= Activity =
For each line in the material below that holds "interestTagsController", copy that line.
┌──
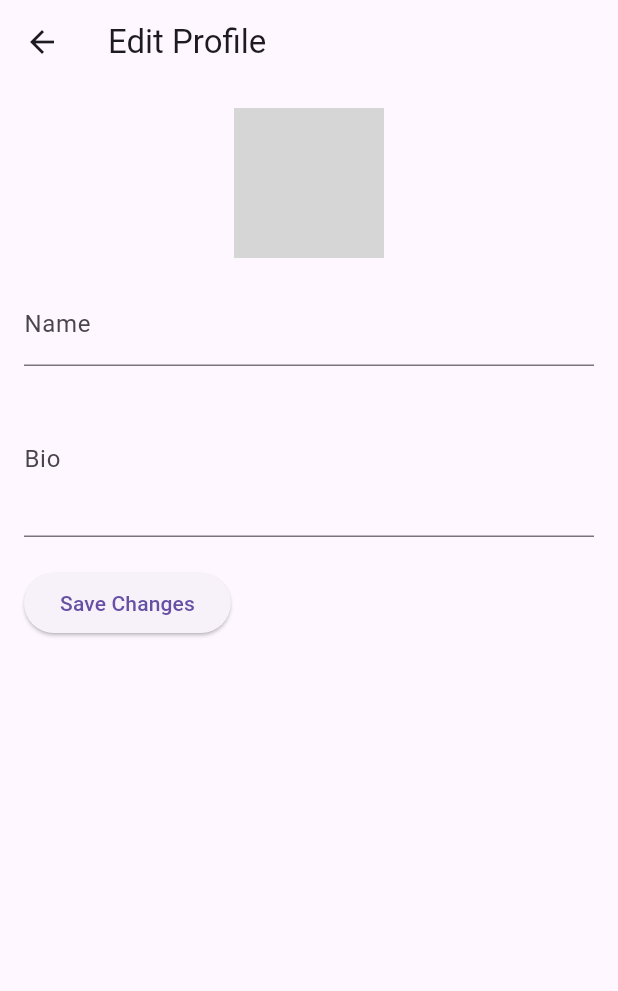
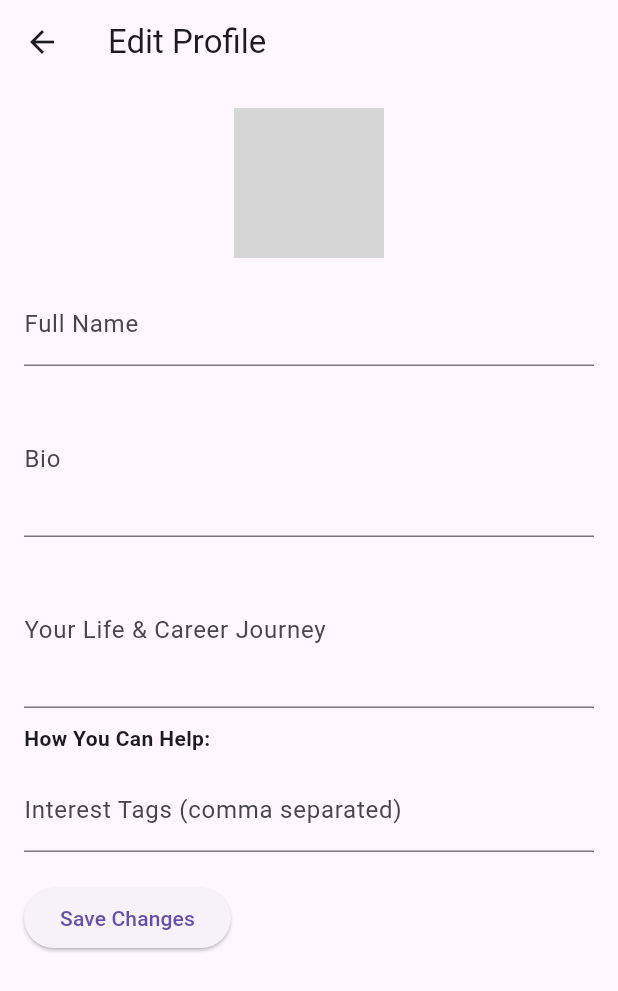
Before and after one commit to projectAKTS/connectapp, a Flutter app: the ProfileScreen screen opened by its route, after a tap on "Edit Profile", on a phone screen of 412 x 824 dp. Shown: the top 991 px of the screen. Run offline on Flutter 3.47's test engine with Material 3 defaults, Android fonts, the phone set to English and light mode, and no system bars; our stand-ins replace cloud_firestore, firebase_auth, firebase_core; accounts and stored records are empty; grey boxes are pictures that could not be loaded.

Commit message:
🛠️ Updated Profile Screen: Fixed missing 'Edit Profile' button & ensured Help Topics & Interest Tags are displayed properly.

```diff
--- a/lib/screens/profile/edit_profile_screen.dart
+++ b/lib/screens/profile/edit_profile_screen.dart
@@ -14,26 +14,46 @@ class EditProfileScreen extends StatefulWidget {
 class _EditProfileScreenState extends State<EditProfileScreen> {
   late TextEditingController nameController;
   late TextEditingController bioController;
+  late TextEditingController journeyController;
+  late TextEditingController interestTagsController;
   bool _isLoading = false;
+
+  List<String> suggestedHelpTopics = [];
+  List<String> userSelectedHelpTopics = [];
 
   @override
   void initState() {
     super.initState();
     nameController = TextEditingController(text: widget.userData['fullName'] ?? '');
     bioController = TextEditingController(text: widget.userData['bio'] ?? '');
+    journeyController = TextEditingController(text: widget.userData['careerJourney'] ?? '');
+    interestTagsController = TextEditingController(text: widget.userData['interestTags']?.join(', ') ?? '');
+
+    userSelectedHelpTopics = List<String>.from(widget.userData['helpTopics'] ?? []);
+
+    generateSuggestedHelpTopics();
   }
 
+  /// 🔹 Dynamically generates help topics based on user input
+  void generateSuggestedHelpTopics() {
+    Set<String> topics = {};
+
+    String journey = journeyController.text.toLowerCase();
+
+    if (journey.contains("canada")) topics.add("Immigration to Canada");
+    if (journey.contains("university") || journey.contains("study")) topics.add("Studying in Canada");
+    if (journey.contains("job") || journey.contains("career")) topics.add("Job Search & Career Growth");
+    if (journey.contains("developer") || journey.contains("tech")) topics.add("Career in Tech");
+    if (journey.contains("family") || journey.contains("sponsorship")) topics.add("Family Sponsorship & Reunion");
+
+    setState(() {
+      suggestedHelpTopics = topics.toList();
+    });
+  }
+
+  /// 🔹 Saves the updated profile to Firestore
   Future<void> _saveProfile() async {
     final userId = FirebaseAuth.instance.currentUser!.uid;
-    final newName = nameController.text.trim();
-    final newBio = bioController.text.trim();
-
-    if (newName.isEmpty || newBio.isEmpty) {
-      ScaffoldMessenger.of(context).showSnackBar(
-        const SnackBar(content: Text('Name and bio cannot be empty')),
-      );
-      return;
-    }
 
     setState(() {
       _isLoading = true;
@@ -41,16 +61,28 @@ class _EditProfileScreenState extends State<EditProfileScreen> {
 
     try {
       await FirebaseFirestore.instance.collection('users').doc(userId).update({
-        'fullName': newName, // ✅ Fixed: Use `fullName` instead of `name`
-        'bio': newBio,
+        'fullName': nameController.text.trim(),
+        'bio': bioController.text.trim(),
+        'careerJourney': journeyController.text.trim(),
+        'helpTopics': userSelectedHelpTopics,
+        'interestTags': interestTagsController.text.trim().isNotEmpty
+            ? interestTagsController.text.trim().split(', ')
+            : [],
       });
 
       ScaffoldMessenger.of(context).showSnackBar(
         const SnackBar(content: Text('Profile updated successfully')),
       );
 
-      // ✅ Send updated data back to ProfileScreen
-      Navigator.pop(context, {'fullName': newName, 'bio': newBio});
+      Navigator.pop(context, {
+        'fullName': nameController.text.trim(),
+        'bio': bioController.text.trim(),
+        'careerJourney': journeyController.text.trim(),
+        'helpTopics': userSelectedHelpTopics,
+        'interestTags': interestTagsController.text.trim().isNotEmpty
+            ? interestTagsController.text.trim().split(', ')
+            : [],
+      });
     } catch (e) {
       ScaffoldMessenger.of(context).showSnackBar(
         SnackBar(content: Text('Error updating profile: $e')),
@@ -60,6 +92,17 @@ class _EditProfileScreenState extends State<EditProfileScreen> {
         _isLoading = false;
       });
     }
+  }
+
+  /// 🔹 Adds or removes help topics
+  void toggleHelpTopic(String topic) {
+    setState(() {
+      if (userSelectedHelpTopics.contains(topic)) {
+        userSelectedHelpTopics.remove(topic);
+      } else {
+        userSelectedHelpTopics.add(topic);
+      }
+    });
   }
 
   @override
@@ -75,21 +118,52 @@ class _EditProfileScreenState extends State<EditProfileScreen> {
               const Center(
                 child: CircleAvatar(
                   radius: 50,
-                  backgroundImage: AssetImage('assets/default_profile.png'), // Default Image
+                  backgroundImage: AssetImage('assets/default_profile.png'),
                 ),
               ),
               const SizedBox(height: 16),
+
               TextField(
                 controller: nameController,
-                decoration: const InputDecoration(labelText: 'Name'),
+                decoration: const InputDecoration(labelText: 'Full Name'),
               ),
               const SizedBox(height: 10),
+
               TextField(
                 controller: bioController,
                 decoration: const InputDecoration(labelText: 'Bio'),
                 maxLines: 3,
+                onChanged: (_) => generateSuggestedHelpTopics(),
+              ),
+              const SizedBox(height: 10),
+
+              TextField(
+                controller: journeyController,
+                decoration: const InputDecoration(labelText: 'Your Life & Career Journey'),
+                maxLines: 3,
+                onChanged: (_) => generateSuggestedHelpTopics(),
+              ),
+              const SizedBox(height: 10),
+
+              const Text('How You Can Help:', style: TextStyle(fontWeight: FontWeight.bold)),
+              Wrap(
+                spacing: 8,
+                children: [
+                  ...suggestedHelpTopics.map((topic) => ChoiceChip(
+                        label: Text(topic),
+                        selected: userSelectedHelpTopics.contains(topic),
+                        onSelected: (selected) => toggleHelpTopic(topic),
+                      )),
+                ],
+              ),
+              const SizedBox(height: 10),
+
+              TextField(
+                controller: interestTagsController,
+                decoration: const InputDecoration(labelText: 'Interest Tags (comma separated)'),
               ),
               const SizedBox(height: 20),
+
               ElevatedButton(
                 onPressed: _isLoading ? null : _saveProfile,
                 child: _isLoading
--- a/lib/screens/profile/profile_screen.dart
+++ b/lib/screens/profile/profile_screen.dart
@@ -58,26 +58,11 @@ class _ProfileScreenState extends State<ProfileScreen> {
       );
     }
 
-    if (userData == null) {
-      return Scaffold(
-        appBar: AppBar(title: const Text('Profile')),
-        body: Center(
-          child: Column(
-            mainAxisAlignment: MainAxisAlignment.center,
-            children: [
-              const Text("User not found"),
-              if (errorMessage.isNotEmpty)
-                Text(errorMessage, style: const TextStyle(color: Colors.red)),
-            ],
-          ),
-        ),
-      );
-    }
-
     return Scaffold(
       appBar: AppBar(title: const Text('Profile')),
       body: Padding(
         padding: const EdgeInsets.all(16.0),
+        child: SingleChildScrollView(
           child: Column(
             crossAxisAlignment: CrossAxisAlignment.start,
             children: [
@@ -88,14 +73,45 @@ class _ProfileScreenState extends State<ProfileScreen> {
                 ),
               ),
               const SizedBox(height: 16),
-            Text('Name: ${userData!['fullName'] ?? 'N/A'}'), // ✅ Fixed: Now uses `fullName`
-            Text('Email: ${userData!['email'] ?? 'N/A'}'),
+
+              Text('Name: ${userData!['fullName'] ?? 'N/A'}'),
               Text('Bio: ${userData!['bio'] ?? 'No bio available'}'),
+              Text('Journey: ${userData!['careerJourney'] ?? 'Not provided'}'),
+
               const SizedBox(height: 16),
+
+              // Help Topics
+              if (userData!['helpTopics'] != null &&
+                  (userData!['helpTopics'] as List).isNotEmpty) ...[
+                const Text('Help Topics:', style: TextStyle(fontWeight: FontWeight.bold)),
+                Wrap(
+                  spacing: 8,
+                  children: (userData!['helpTopics'] as List)
+                      .map<Widget>((topic) => Chip(label: Text(topic)))
+                      .toList(),
+                ),
+              ],
+
+              const SizedBox(height: 16),
+
+              // Interest Tags
+              if (userData!['interestTags'] != null &&
+                  (userData!['interestTags'] as List).isNotEmpty) ...[
+                const Text('Interest Tags:', style: TextStyle(fontWeight: FontWeight.bold)),
+                Wrap(
+                  spacing: 8,
+                  children: (userData!['interestTags'] as List)
+                      .map<Widget>((tag) => Chip(label: Text('#$tag')))
+                      .toList(),
+                ),
+              ],
+
+              const SizedBox(height: 20),
+
+              // ✅ Fix: Add back "Edit Profile" button
               Center(
                 child: ElevatedButton(
                   onPressed: () async {
-                  // ✅ Wait for returned updated data
                     final updatedData = await Navigator.push(
                       context,
                       MaterialPageRoute(
@@ -103,11 +119,9 @@ class _ProfileScreenState extends State<ProfileScreen> {
                       ),
                     );
 
-                  // ✅ Refresh UI if data was updated
                     if (updatedData != null) {
                       setState(() {
-                      userData!['fullName'] = updatedData['fullName'];
-                      userData!['bio'] = updatedData['bio'];
+                        userData!.addAll(updatedData);
                       });
                     }
                   },
@@ -117,6 +131,7 @@ class _ProfileScreenState extends State<ProfileScreen> {
             ],
           ),
         ),
+      ),
     );
   }
 }
```
Lines whose indentation alone changed are shown as unchanged.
└──
= Response for this exercise =
+  late TextEditingController interestTagsController;
+    interestTagsController = TextEditingController(text: widget.userData['interestTags']?.join(', ') ?? '');
+        'interestTags': interestTagsController.text.trim().isNotEmpty
+            ? interestTagsController.text.trim().split(', ')
+        'interestTags': interestTagsController.text.trim().isNotEmpty
+            ? interestTagsController.text.trim().split(', ')
+                controller: interestTagsController,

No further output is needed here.